Joe Manchin launched Heather’s brilliant career by introducing her to the CEO of Mylan. Although her claim to have a Master’s Degree in Business Administration was exposed as a lie, her fast rise to the top was unimpeded. Heather had something better than a degree, she had audacity. And so she quadrupled the price of a drug that several million US Americans must have on hand and buy every year. (Somebody ought to confirm that epinephrine degrades significantly in a year. It might be a pseudo-scientific marketing device like Dial Soap’s famous “Rinse and repeat.”)

Heather’s salary had risen from $2.5 million in 2007 to $18.9 million in 2015. Audacity enabled her, when the EpiPen price hike became a bit of a scandal in 2016, to blame it on “Our broken healthcare system.” She would have become the face of Pharmaceutical Industry Greed had it not been for Martin Shkreli, the publicity-welcoming “pharma bro” who raised the price of an anti-parasitic drug, Diapram, from $13.50 to $750. Shkreli won the auction for the only copy of a hip-hop album by Wu-Tang Clan. He was sentenced to seven years and may still be doing time for securities fraud, but presumably he got to enjoy “Once Upon a Time in Shaolin” before the two-CD rarity was seized by the feds.

Heather’s husband —Joe Manchin’s son-in-law— is a corporate lawyer named Jeffrey Bresch whose firm is currently representing the Pennsylvania Republican Party in its challenge to the validity of votes mailed in on Election Day in 2020 (but that’s another story). She retired at age 50 in 2020 after arranging Mylan’s merger with Upjohn. The first woman to head a Fortune 500 Pharmaceutical company, her accomplishments include Mylan’s acquisition of Abbott Laboratories and a transfer of corporate headquarters to the Netherlands, bringing the merged companies’ tax rate down from 24% to 21%. The moral of the story is: you don’t really need an MBA to be a successful corporate executive.

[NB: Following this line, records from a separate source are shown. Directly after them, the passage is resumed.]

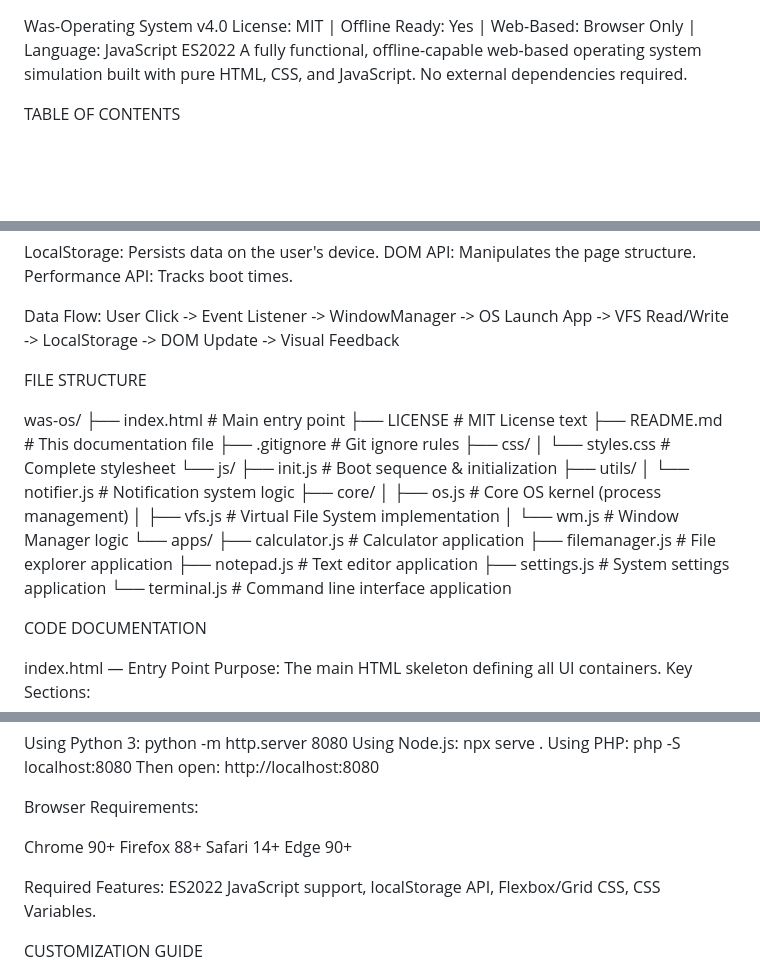
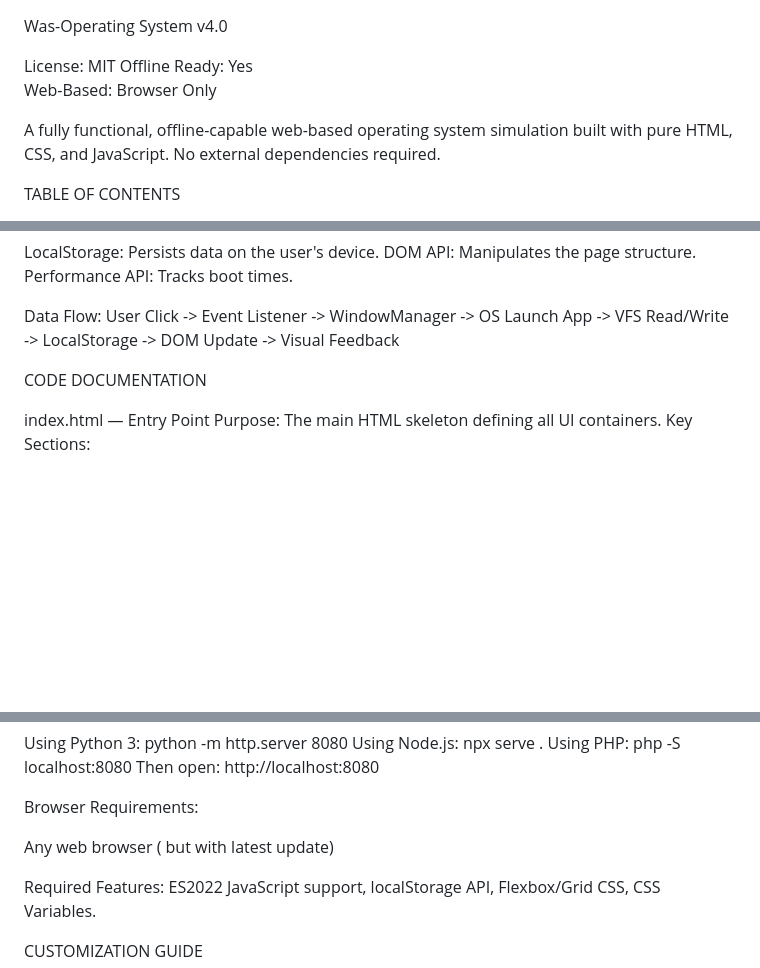
Before and after one commit to MDSUWasi/Was-OS, a Markdown page: README.md, 3 parts joined by grey strips. GitHub-like rendering; blank space fills up the shorter version.

```diff
--- a/README.md
+++ b/README.md
@@ -1,5 +1,9 @@
 Was-Operating System v4.0
-License: MIT | Offline Ready: Yes | Web-Based: Browser Only | Language: JavaScript ES2022
+
+License: MIT
+Offline Ready: Yes
+Web-Based: Browser Only
+
 A fully functional, offline-capable web-based operating system simulation built with pure HTML, CSS, and JavaScript. No external dependencies required.
 
 TABLE OF CONTENTS
@@ -79,30 +83,6 @@ Performance API: Tracks boot times.
 Data Flow:
 User Click -> Event Listener -> WindowManager -> OS Launch App -> VFS Read/Write -> LocalStorage -> DOM Update -> Visual Feedback
 
-
-FILE STRUCTURE
-
-was-os/
-├── index.html                    # Main entry point
-├── LICENSE                       # MIT License text
-├── README.md                     # This documentation file
-├── .gitignore                    # Git ignore rules
-├── css/
-│   └── styles.css                # Complete stylesheet
-└── js/
-├── init.js                   # Boot sequence & initialization
-├── utils/
-│   └── notifier.js           # Notification system logic
-├── core/
-│   ├── os.js                 # Core OS kernel (process management)
-│   ├── vfs.js                # Virtual File System implementation
-│   └── wm.js                 # Window Manager logic
-└── apps/
-├── calculator.js         # Calculator application
-├── filemanager.js        # File explorer application
-├── notepad.js            # Text editor application
-├── settings.js           # System settings application
-└── terminal.js           # Command line interface application
 
 
 CODE DOCUMENTATION
@@ -293,10 +273,7 @@ Then open: http://localhost:8080
 
 Browser Requirements:
 
-Chrome 90+
-Firefox 88+
-Safari 14+
-Edge 90+
+Any web browser ( but with latest update)
 
 Required Features: ES2022 JavaScript support, localStorage API, Flexbox/Grid CSS, CSS Variables.
 
```
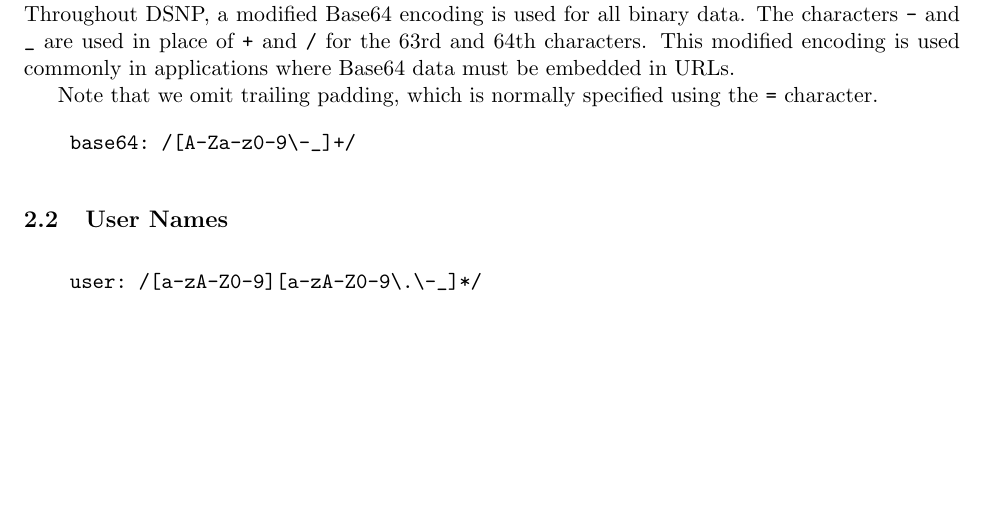
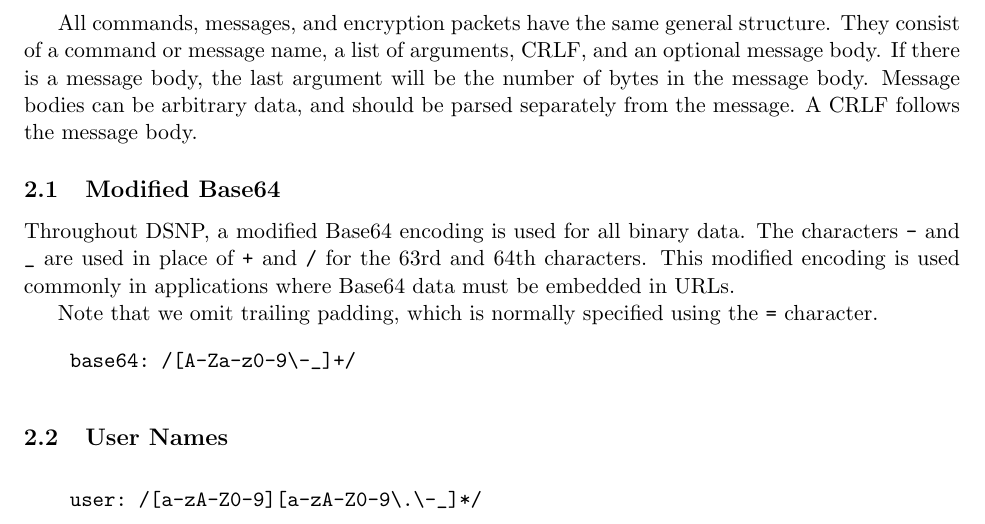
Before and after one commit to DSNP/DSNP, a LaTeX document (dsnp-spec.tex): part of page 5 of 14 before the commit and part of page 5 of 15 after it, cut at the place of the change, the shorter picture padded with empty space. Compiled offline with pdfLaTeX.

Commit message:
Added a blurb on message formats.

```diff
--- a/dsnp-spec.tex
+++ b/dsnp-spec.tex
@@ -237,6 +237,13 @@ describe the terminal elements of the grammar. A less formal notation is used
 for commands and other protocol elements that are constructed with the base
 elements. In the less formal sections, white space simply used in places where
 it is required.
+
+All commands, messages, and encryption packets have the same general structure.
+They consist of a command or message name, a list of arguments, CRLF, and an
+optional message body. If there is a message body, the last argument will be
+the number of bytes in the message body. Message bodies can be arbitrary data,
+and should be parsed separately from the message. A CRLF follows the message
+body.
 
 \subsection{Modified Base64}
 
```
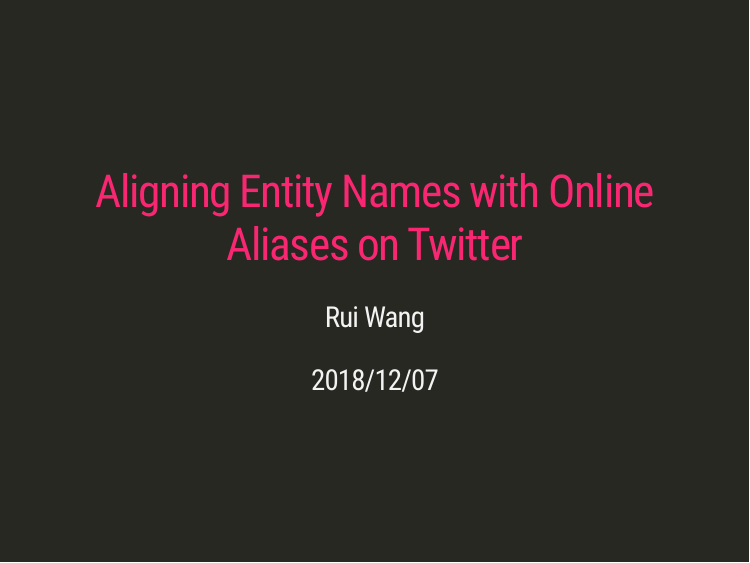
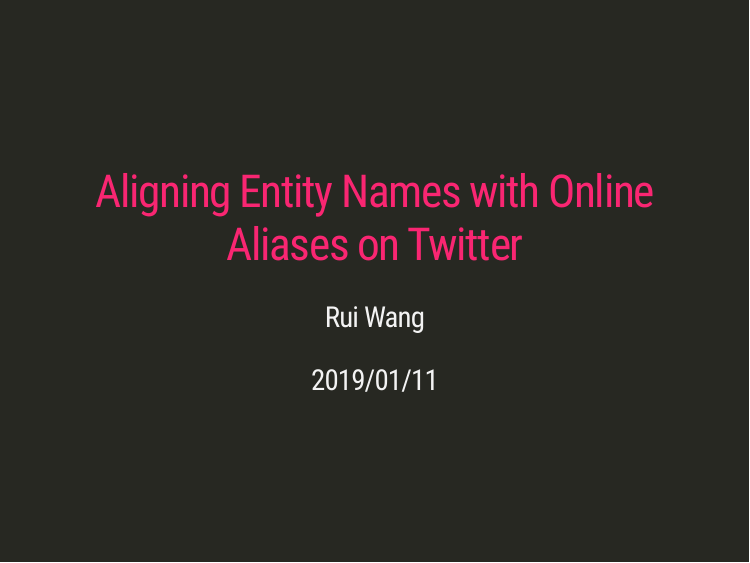
Before and after one commit to wangruinju/Learning_Material, an R Markdown document (Paper Review/Aligning Entity Names with Online Aliases on Twitter/Summary.Rmd): page 1 of 20. The pictures show the slides in the output file Paper Review/Aligning Entity Names with Online Aliases on Twitter/Summary.html that the author committed with the source; the slides are laid out offline by our stand-in for remark.js, each with all of its steps uncovered, in fonts that may differ from those the slides ask for, and without slide numbers, shadows or browser add-ons.

Commit message:
add new date

```diff
--- a/Paper Review/Aligning Entity Names with Online Aliases on Twitter/Summary.Rmd
+++ b/Paper Review/Aligning Entity Names with Online Aliases on Twitter/Summary.Rmd
@@ -1,7 +1,7 @@
 ---
 title: "[Aligning Entity Names with Online Aliases on Twitter](http://www.aclweb.org/anthology/W17-1104)"
 author: "Rui Wang"
-date: "2018/12/07"
+date: "2019/01/11"
 output:
   xaringan::moon_reader:
     lib_dir: libs
```
Also changed, not shown: Paper Review/Aligning Entity Names with Online Aliases on Twitter/Summary.html.
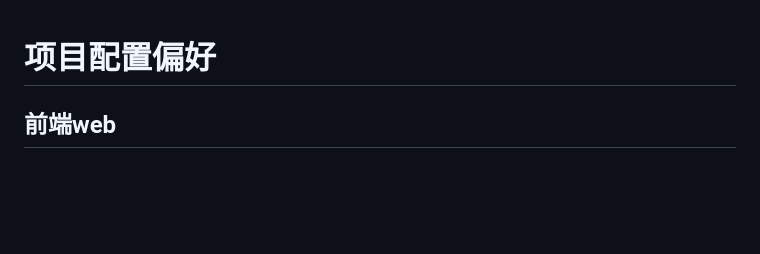
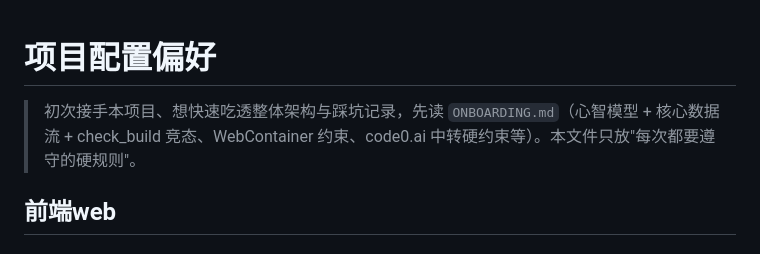
Before and after one commit to xinnian999/xiaozhu, a Markdown page: CLAUDE.md, the part around the change. GitHub-like rendering; blank space fills up the shorter version.

Commit message:
docs: 更新 CLAUDE.md，添加项目配置偏好的初步说明
- 增加关于项目架构和踩坑记录的指导，建议阅读 ONBOARDING.md 以快速了解项目。
- 明确本文件的目的为列出必须遵守的硬规则。

```diff
--- a/CLAUDE.md
+++ b/CLAUDE.md
@@ -1,4 +1,7 @@
 # 项目配置偏好
+
+> 初次接手本项目、想快速吃透整体架构与踩坑记录，先读 `ONBOARDING.md`（心智模型 + 核心数据流 +
+> check_build 竞态、WebContainer 约束、code0.ai 中转硬约束等）。本文件只放"每次都要遵守的硬规则"。
 
 ## 前端web
 
```
Also changed, not shown: ONBOARDING.md (added, +242 -0 lines).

PS: In March 2021, President Biden appointed Gayle Conelly Manchin to co-chair the Appalachian Regional Commission, which disperses federal grants —$163,000/year sinecure.